A successful college career not only depends upon your academic abilities, but on whether or not your school is a good “fit” for you The only way to truly address fit is by visiting campus.
Ideally, campus visits happen in the spring or fall before you apply for admissions, but this step in the admissions process can be cumbersome due to a number of factors, including travel, associated costs, and scheduling. If your campus visit options are limited, here are a few things to keep in mind in order to maximize your trip.
1. Check out Official Campus Visit Days. If possible, try to coordinate your trip with designated campus visit days organized by the Admissions Office. Doing so will save you a lot of leg work in the planning process, and can often include appointments or access to exclusive prospective student events. Don’t forget to register for such visits or schools may not be able to accommodate you.

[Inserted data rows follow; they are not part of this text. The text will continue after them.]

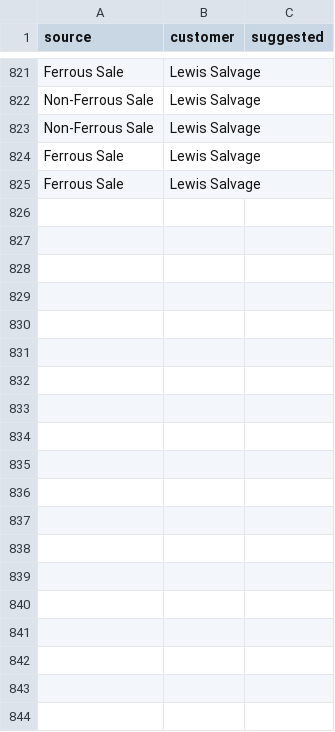
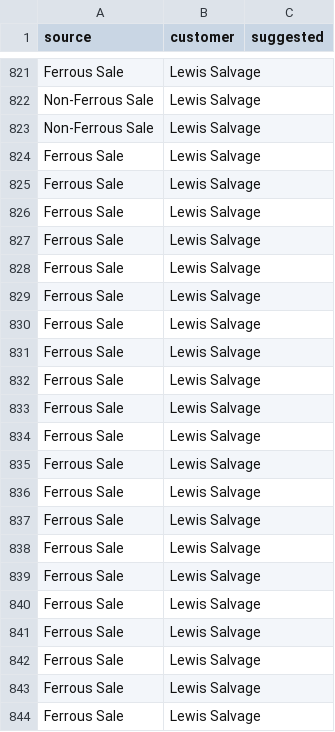
Before and after one commit to tb454/Atlas, a CSV file: qbo_out/unmapped_materials.csv, drawn as a sheet; only a part is shown, gaps mark what is left out; the diff covers the shown part only.

```diff
--- a/qbo_out/unmapped_materials.csv
+++ b/qbo_out/unmapped_materials.csv
@@ -825 +825,20 @@ Ferrous Sale,Lewis Salvage,
 Ferrous Sale,Lewis Salvage,
+Ferrous Sale,Lewis Salvage,
+Ferrous Sale,Lewis Salvage,
+Ferrous Sale,Lewis Salvage,
+Ferrous Sale,Lewis Salvage,
+Ferrous Sale,Lewis Salvage,
+Ferrous Sale,Lewis Salvage,
+Ferrous Sale,Lewis Salvage,
+Ferrous Sale,Lewis Salvage,
+Ferrous Sale,Lewis Salvage,
+Ferrous Sale,Lewis Salvage,
+Ferrous Sale,Lewis Salvage,
+Ferrous Sale,Lewis Salvage,
+Ferrous Sale,Lewis Salvage,
+Ferrous Sale,Lewis Salvage,
+Ferrous Sale,Lewis Salvage,
+Ferrous Sale,Lewis Salvage,
+Ferrous Sale,Lewis Salvage,
+Ferrous Sale,Lewis Salvage,
+Ferrous Sale,Lewis Salvage,
```
Also changed, not shown: 9 added rows elsewhere in this file, 14 other files.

2. Notify the Admissions Office. They can assist you in planning your visit, including setting up meetings with the financial aid office or faculty, arrange for you to sit in on a class, and even let you do your admissions interview (if required) on site.
3. Go to an event. Whether it’s a basketball game, a student organization meeting, or performing arts show, try and find an activity that piques your interest. Doing so will give you an idea of what student life is like on campus and what you might find yourself doing if you were a student there.

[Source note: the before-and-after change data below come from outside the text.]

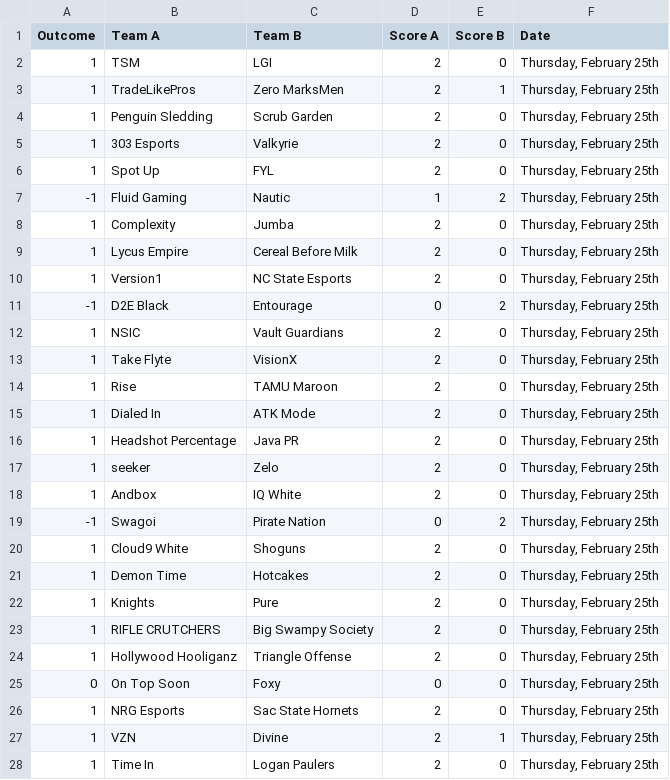
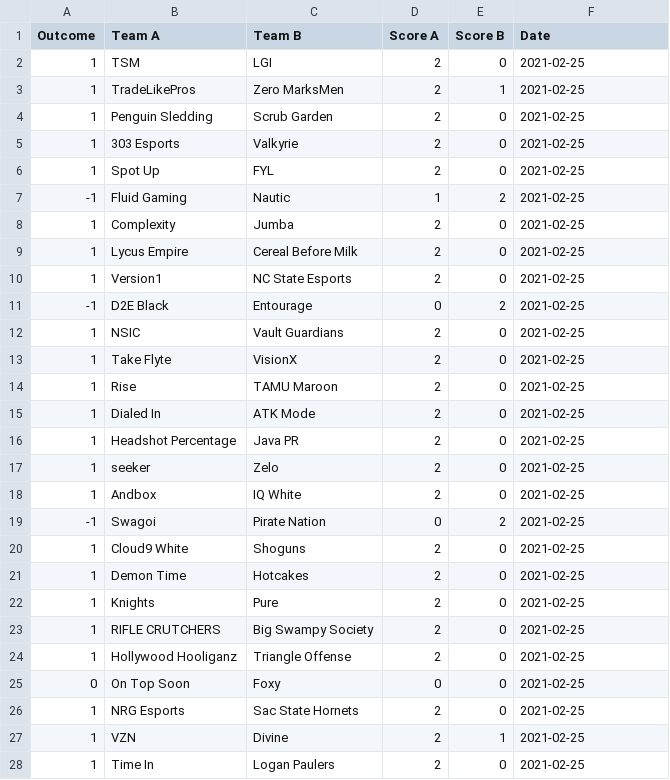
Before and after one commit to Pndwiga11/VCT-Match-Prediction, a CSV file: data/2021_VCT_NA_Stage1Challengers3.csv, drawn as a sheet; only a part is shown; the diff covers the shown part only.

```diff
--- a/data/2021_VCT_NA_Stage1Challengers3.csv
+++ b/data/2021_VCT_NA_Stage1Challengers3.csv
@@ -1,28 +1,28 @@
 Outcome,Team A,Team B,Score A,Score B,Date
-1,TSM,LGI,2,0,"Thursday, February 25th"
-1,TradeLikePros,Zero MarksMen,2,1,"Thursday, February 25th"
-1,Penguin Sledding,Scrub Garden,2,0,"Thursday, February 25th"
-1,303 Esports,Valkyrie,2,0,"Thursday, February 25th"
-1,Spot Up,FYL,2,0,"Thursday, February 25th"
--1,Fluid Gaming,Nautic,1,2,"Thursday, February 25th"
-1,Complexity,Jumba,2,0,"Thursday, February 25th"
-1,Lycus Empire,Cereal Before Milk,2,0,"Thursday, February 25th"
-1,Version1,NC State Esports,2,0,"Thursday, February 25th"
--1,D2E Black,Entourage,0,2,"Thursday, February 25th"
-1,NSIC,Vault Guardians,2,0,"Thursday, February 25th"
-1,Take Flyte,VisionX,2,0,"Thursday, February 25th"
-1,Rise,TAMU Maroon,2,0,"Thursday, February 25th"
-1,Dialed In,ATK Mode,2,0,"Thursday, February 25th"
-1,Headshot Percentage,Java PR,2,0,"Thursday, February 25th"
-1,seeker,Zelo,2,0,"Thursday, February 25th"
-1,Andbox,IQ White,2,0,"Thursday, February 25th"
--1,Swagoi,Pirate Nation,0,2,"Thursday, February 25th"
-1,Cloud9 White,Shoguns,2,0,"Thursday, February 25th"
-1,Demon Time,Hotcakes,2,0,"Thursday, February 25th"
-1,Knights,Pure,2,0,"Thursday, February 25th"
-1,RIFLE CRUTCHERS,Big Swampy Society,2,0,"Thursday, February 25th"
-1,Hollywood Hooliganz,Triangle Offense,2,0,"Thursday, February 25th"
-0,On Top Soon,Foxy,0,0,"Thursday, February 25th"
-1,NRG Esports,Sac State Hornets,2,0,"Thursday, February 25th"
-1,VZN,Divine,2,1,"Thursday, February 25th"
-1,Time In,Logan Paulers,2,0,"Thursday, February 25th"
+1,TSM,LGI,2,0,2021-02-25
+1,TradeLikePros,Zero MarksMen,2,1,2021-02-25
+1,Penguin Sledding,Scrub Garden,2,0,2021-02-25
+1,303 Esports,Valkyrie,2,0,2021-02-25
+1,Spot Up,FYL,2,0,2021-02-25
+-1,Fluid Gaming,Nautic,1,2,2021-02-25
+1,Complexity,Jumba,2,0,2021-02-25
+1,Lycus Empire,Cereal Before Milk,2,0,2021-02-25
+1,Version1,NC State Esports,2,0,2021-02-25
+-1,D2E Black,Entourage,0,2,2021-02-25
+1,NSIC,Vault Guardians,2,0,2021-02-25
+1,Take Flyte,VisionX,2,0,2021-02-25
+1,Rise,TAMU Maroon,2,0,2021-02-25
+1,Dialed In,ATK Mode,2,0,2021-02-25
+1,Headshot Percentage,Java PR,2,0,2021-02-25
+1,seeker,Zelo,2,0,2021-02-25
+1,Andbox,IQ White,2,0,2021-02-25
+-1,Swagoi,Pirate Nation,0,2,2021-02-25
+1,Cloud9 White,Shoguns,2,0,2021-02-25
+1,Demon Time,Hotcakes,2,0,2021-02-25
+1,Knights,Pure,2,0,2021-02-25
+1,RIFLE CRUTCHERS,Big Swampy Society,2,0,2021-02-25
+1,Hollywood Hooliganz,Triangle Offense,2,0,2021-02-25
+0,On Top Soon,Foxy,0,0,2021-02-25
+1,NRG Esports,Sac State Hornets,2,0,2021-02-25
+1,VZN,Divine,2,1,2021-02-25
+1,Time In,Logan Paulers,2,0,2021-02-25
```
Also changed, not shown: 111 edited cells elsewhere in this file, data/2021_VCT_NA_Stage1Challengers1.csv, data/2021_VCT_NA_Stage1Challengers2.csv, 8 other files.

4. Take an official tour. Virtually all colleges offer a campus tour led by a student that will get you access to places you won’t have on your own, like residence halls, labs, athletic facilities, health centers, etc. Plus, you’ll get the opportunity to talk to a current student about their experience.
5. Eat the food. As a first-year student, you’ll most likely be eating in the dining hall(s) for most of your meals. Many colleges have upped their game when it comes to their food offerings, so take some time to check out your dining options to make sure your dietary needs will be met.
6. Talk to a professor. You’re going to school to get an education, after all. Meeting with a faculty member or academic administrator will give you an idea of what you can expect in regards to rigor and if their academic programs are focused on theory or application (i.e. how/why something happens or works versus doing or making something happen).
If you’re not able to visit campus, there are a few things you can do to get a feel whether or not a school is a good fit for you. Many colleges and universities host local events for prospective students. Even though you won’t be able to get an in-person perspective on what it is like to be a student, you will get the opportunity to meet admissions staff and ask them all of your question that you would on campus. You can also speak with an alumnus, ideally someone who majored in your intended area of study. When going with this route, it’s a good idea chat with someone who graduate within last five years, otherwise their experience may not be an accurate portrayal of current campus life.